- **Your goal**:
Copy every record exactly, and keep the pictures out.

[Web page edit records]

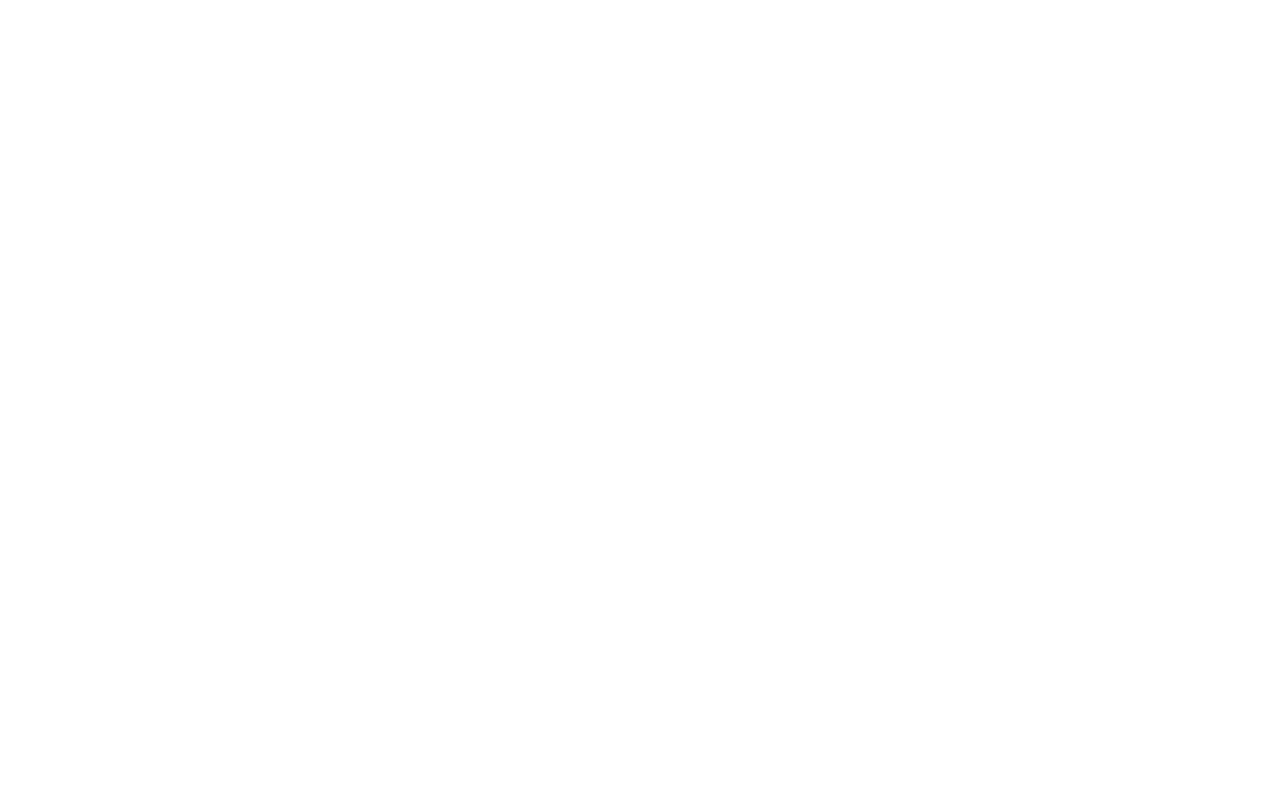
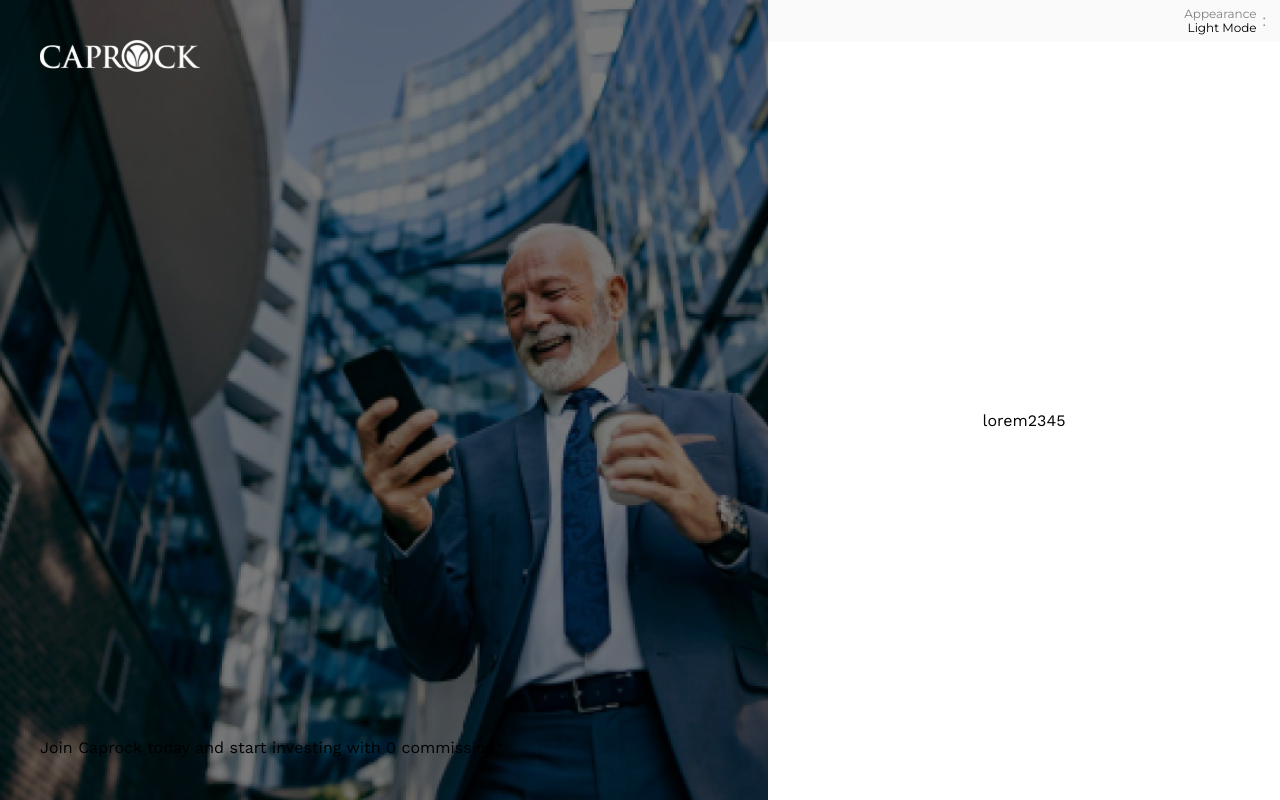
Before and after one commit to inlancersystem4/2fa-authenticator-app, a React (Vite) app: page /auth in a window 1280 px wide. Before the commit this address had no page. Built offline with nearby package versions, Linux system fonts and the light colour scheme.

Commit message:
added new css and auth layout setup

```diff
--- /dev/null
+++ b/src/components/AuthSilder.jsx
@@ -0,0 +1,7 @@
+export default function AuthSilder(){
+    return(
+        <div>
+            <p>Join Caprock today and start investing with 0 commission*</p>
+        </div>
+    )
+}
--- /dev/null
+++ b/src/layouts/Auth.jsx
@@ -0,0 +1,37 @@
+import { Link, Outlet } from "react-router";
+import "../styles/authentication.css";
+import Logo from "../assets/image/caprock-logo.svg";
+import AuthSilder from "../components/AuthSilder";
+
+export default function AuthLayout() {
+  return (
+    <main className="auth-layout">
+      <div className="auth-slider">
+        <div className="flex flex-col justify-between w-full h-full relative z-10 p-10">
+          <Link to="/">
+            <img src={Logo} alt="logo" width="160" height="auto" />
+          </Link>
+          <AuthSilder />
+        </div>
+      </div>
+      <div className="auth-form-side">
+        <div className="bg-lightBackground px-3.5 py-2 flex justify-end">
+          <div className="flex items-center gap-1.5">
+            <div className="flex flex-col items-end gap-0.5">
+              <label className="font-serif text-xs leading-none">
+                <span className="text-darkGray">Appearance</span>
+              </label>
+              <label className="font-serif text-xs leading-none">
+                Light Mode
+              </label>
+            </div>
+            <p className="text-darkGray font-serif">:</p>
+          </div>
+        </div>
+        <div className="w-full h-full flex flex-col items-center justify-center">
+          <Outlet />
+        </div>
+      </div>
+    </main>
+  );
+}
--- a/src/main.jsx
+++ b/src/main.jsx
@@ -5,15 +5,22 @@
 import "./styles/font.css";
 import QueryProvider from "./context/QueryProvider";
 import App from "./app";
+import AuthLayout from "./layouts/Auth";
+import Login from "./pages/login";
+import PageNotFound from "./pages/PageNotFound";
 
 const root = document.getElementById("root");
 
 ReactDOM.createRoot(root).render(
   <QueryProvider>
-    <Toaster richColors  closeButton position="top-right" />
+    <Toaster richColors closeButton position="top-right" />
     <BrowserRouter>
       <Routes>
         <Route index element={<App />} />
+        <Route path="*" element={<PageNotFound />} />
+        <Route path="auth" element={<AuthLayout />}>
+          <Route index element={<Login />} />
+        </Route>
       </Routes>
     </BrowserRouter>
   </QueryProvider>
--- /dev/null
+++ b/src/pages/PageNotFound.jsx
@@ -0,0 +1,5 @@
+export default function PageNotFound(){
+    return(
+        <h1>404</h1>
+    )
+}
--- /dev/null
+++ b/src/pages/login.jsx
@@ -0,0 +1,5 @@
+export default function Login(){
+    return(
+        <h6> lorem2345 </h6>
+    )
+}
--- /dev/null
+++ b/src/styles/authentication.css
@@ -0,0 +1,17 @@
+.auth-layout {
+  @apply w-full h-dvh overflow-y-auto flex items-stretch;
+}
+
+.auth-slider {
+  @apply w-full max-w-[60%] h-full sticky top-0 bg-cover bg-center;
+  background-image: url("../assets/image/auth-bg.png");
+}
+
+.auth-slider::after {
+  content: "";
+  @apply absolute inset-0 w-full h-full bg-black bg-opacity-50;
+}
+
+.auth-form-side {
+  @apply flex flex-col w-full max-w-[40%] h-full;
+}
--- a/src/styles/index.css
+++ b/src/styles/index.css
@@ -1,3 +1,17 @@
 @tailwind base;
 @tailwind components;
 @tailwind utilities;
+
+:root {
+  --light-background: 0 0% 98%; /* #fafafa */
+  --medium-gray: 0 0% 65%; /* #a6a6a6 */
+  --light-gray: 240 6% 90%; /* #e6e6e6 */
+  --dark-gray: 0 0% 50%; /* #808080 */
+  --charcoal: 0 0% 27%; /* #444444 */
+  --gray-medium: 0 0% 53%; /* #868686 */
+  --error-red: 0 100% 66%; /* #ff6666 */
+  --soft-pink: 0 100% 97%; /* #ffccff */
+  --success-green: 126 59% 61%; /* #7bcc67 */
+  --light-green: 127 100% 97%; /* #b3ffcc */
+  --neutral-gray: 0 0% 61%; /* #999999 */
+}
--- a/tailwind.config.js
+++ b/tailwind.config.js
@@ -1,16 +1,26 @@
 /** @type {import('tailwindcss').Config} */
 export default {
-  content: [
-    "./index.html",
-    "./src/**/*.{js,ts,jsx,tsx}",
-  ],
+  content: ["./index.html", "./src/**/*.{js,ts,jsx,tsx}"],
   theme: {
     extend: {
       fontFamily: {
-        'sans': "var(--work-sans)",
-        'serif': "var(--montserrat)",
+        sans: "var(--work-sans)",
+        serif: "var(--montserrat)",
+      },
+      colors: {
+        lightBackground: "hsl(var(--light-background) / <alpha-value>)",
+        mediumGray: "hsl(var(--medium-gray) / <alpha-value>)",
+        lightGray: "hsl(var(--light-gray) / <alpha-value>)",
+        darkGray: "hsl(var(--dark-gray) / <alpha-value>)",
+        charcoal: "hsl(var(--charcoal) / <alpha-value>)",
+        grayMedium: "hsl(var(--gray-medium) / <alpha-value>)",
+        errorRed: "hsl(var(--error-red) / <alpha-value>)",
+        softPink: "hsl(var(--soft-pink) / <alpha-value>)",
+        successGreen: "hsl(var(--success-green) / <alpha-value>)",
+        lightGreen: "hsl(var(--light-green) / <alpha-value>)",
+        neutralGray: "hsl(var(--neutral-gray) / <alpha-value>)",
       },
     },
   },
   plugins: [],
-}
+};
```
Also changed, not shown: src/assets/image/auth-bg.png (added), src/assets/image/caprock-logo.svg (added).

- **Response**:
Before and after one commit to inlancersystem4/2fa-authenticator-app, a React (Vite) app: page /auth in a window 1280 px wide. Before the commit this address had no page. Built offline with nearby package versions, Linux system fonts and the light colour scheme.

Commit message:
added new css and auth layout setup

```diff
--- /dev/null
+++ b/src/components/AuthSilder.jsx
@@ -0,0 +1,7 @@
+export default function AuthSilder(){
+    return(
+        <div>
+            <p>Join Caprock today and start investing with 0 commission*</p>
+        </div>
+    )
+}
--- /dev/null
+++ b/src/layouts/Auth.jsx
@@ -0,0 +1,37 @@
+import { Link, Outlet } from "react-router";
+import "../styles/authentication.css";
+import Logo from "../assets/image/caprock-logo.svg";
+import AuthSilder from "../components/AuthSilder";
+
+export default function AuthLayout() {
+  return (
+    <main className="auth-layout">
+      <div className="auth-slider">
+        <div className="flex flex-col justify-between w-full h-full relative z-10 p-10">
+          <Link to="/">
+            <img src={Logo} alt="logo" width="160" height="auto" />
+          </Link>
+          <AuthSilder />
+        </div>
+      </div>
+      <div className="auth-form-side">
+        <div className="bg-lightBackground px-3.5 py-2 flex justify-end">
+          <div className="flex items-center gap-1.5">
+            <div className="flex flex-col items-end gap-0.5">
+              <label className="font-serif text-xs leading-none">
+                <span className="text-darkGray">Appearance</span>
+              </label>
+              <label className="font-serif text-xs leading-none">
+                Light Mode
+              </label>
+            </div>
+            <p className="text-darkGray font-serif">:</p>
+          </div>
+        </div>
+        <div className="w-full h-full flex flex-col items-center justify-center">
+          <Outlet />
+        </div>
+      </div>
+    </main>
+  );
+}
--- a/src/main.jsx
+++ b/src/main.jsx
@@ -5,15 +5,22 @@
 import "./styles/font.css";
 import QueryProvider from "./context/QueryProvider";
 import App from "./app";
+import AuthLayout from "./layouts/Auth";
+import Login from "./pages/login";
+import PageNotFound from "./pages/PageNotFound";
 
 const root = document.getElementById("root");
 
 ReactDOM.createRoot(root).render(
   <QueryProvider>
-    <Toaster richColors  closeButton position="top-right" />
+    <Toaster richColors closeButton position="top-right" />
     <BrowserRouter>
       <Routes>
         <Route index element={<App />} />
+        <Route path="*" element={<PageNotFound />} />
+        <Route path="auth" element={<AuthLayout />}>
+          <Route index element={<Login />} />
+        </Route>
       </Routes>
     </BrowserRouter>
   </QueryProvider>
--- /dev/null
+++ b/src/pages/PageNotFound.jsx
@@ -0,0 +1,5 @@
+export default function PageNotFound(){
+    return(
+        <h1>404</h1>
+    )
+}
--- /dev/null
+++ b/src/pages/login.jsx
@@ -0,0 +1,5 @@
+export default function Login(){
+    return(
+        <h6> lorem2345 </h6>
+    )
+}
--- /dev/null
+++ b/src/styles/authentication.css
@@ -0,0 +1,17 @@
+.auth-layout {
+  @apply w-full h-dvh overflow-y-auto flex items-stretch;
+}
+
+.auth-slider {
+  @apply w-full max-w-[60%] h-full sticky top-0 bg-cover bg-center;
+  background-image: url("../assets/image/auth-bg.png");
+}
+
+.auth-slider::after {
+  content: "";
+  @apply absolute inset-0 w-full h-full bg-black bg-opacity-50;
+}
+
+.auth-form-side {
+  @apply flex flex-col w-full max-w-[40%] h-full;
+}
--- a/src/styles/index.css
+++ b/src/styles/index.css
@@ -1,3 +1,17 @@
 @tailwind base;
 @tailwind components;
 @tailwind utilities;
+
+:root {
+  --light-background: 0 0% 98%; /* #fafafa */
+  --medium-gray: 0 0% 65%; /* #a6a6a6 */
+  --light-gray: 240 6% 90%; /* #e6e6e6 */
+  --dark-gray: 0 0% 50%; /* #808080 */
+  --charcoal: 0 0% 27%; /* #444444 */
+  --gray-medium: 0 0% 53%; /* #868686 */
+  --error-red: 0 100% 66%; /* #ff6666 */
+  --soft-pink: 0 100% 97%; /* #ffccff */
+  --success-green: 126 59% 61%; /* #7bcc67 */
+  --light-green: 127 100% 97%; /* #b3ffcc */
+  --neutral-gray: 0 0% 61%; /* #999999 */
+}
--- a/tailwind.config.js
+++ b/tailwind.config.js
@@ -1,16 +1,26 @@
 /** @type {import('tailwindcss').Config} */
 export default {
-  content: [
-    "./index.html",
-    "./src/**/*.{js,ts,jsx,tsx}",
-  ],
+  content: ["./index.html", "./src/**/*.{js,ts,jsx,tsx}"],
   theme: {
     extend: {
       fontFamily: {
-        'sans': "var(--work-sans)",
-        'serif': "var(--montserrat)",
+        sans: "var(--work-sans)",
+        serif: "var(--montserrat)",
+      },
+      colors: {
+        lightBackground: "hsl(var(--light-background) / <alpha-value>)",
+        mediumGray: "hsl(var(--medium-gray) / <alpha-value>)",
+        lightGray: "hsl(var(--light-gray) / <alpha-value>)",
+        darkGray: "hsl(var(--dark-gray) / <alpha-value>)",
+        charcoal: "hsl(var(--charcoal) / <alpha-value>)",
+        grayMedium: "hsl(var(--gray-medium) / <alpha-value>)",
+        errorRed: "hsl(var(--error-red) / <alpha-value>)",
+        softPink: "hsl(var(--soft-pink) / <alpha-value>)",
+        successGreen: "hsl(var(--success-green) / <alpha-value>)",
+        lightGreen: "hsl(var(--light-green) / <alpha-value>)",
+        neutralGray: "hsl(var(--neutral-gray) / <alpha-value>)",
       },
     },
   },
   plugins: [],
-}
+};
```
Also changed, not shown: src/assets/image/auth-bg.png (added), src/assets/image/caprock-logo.svg (added).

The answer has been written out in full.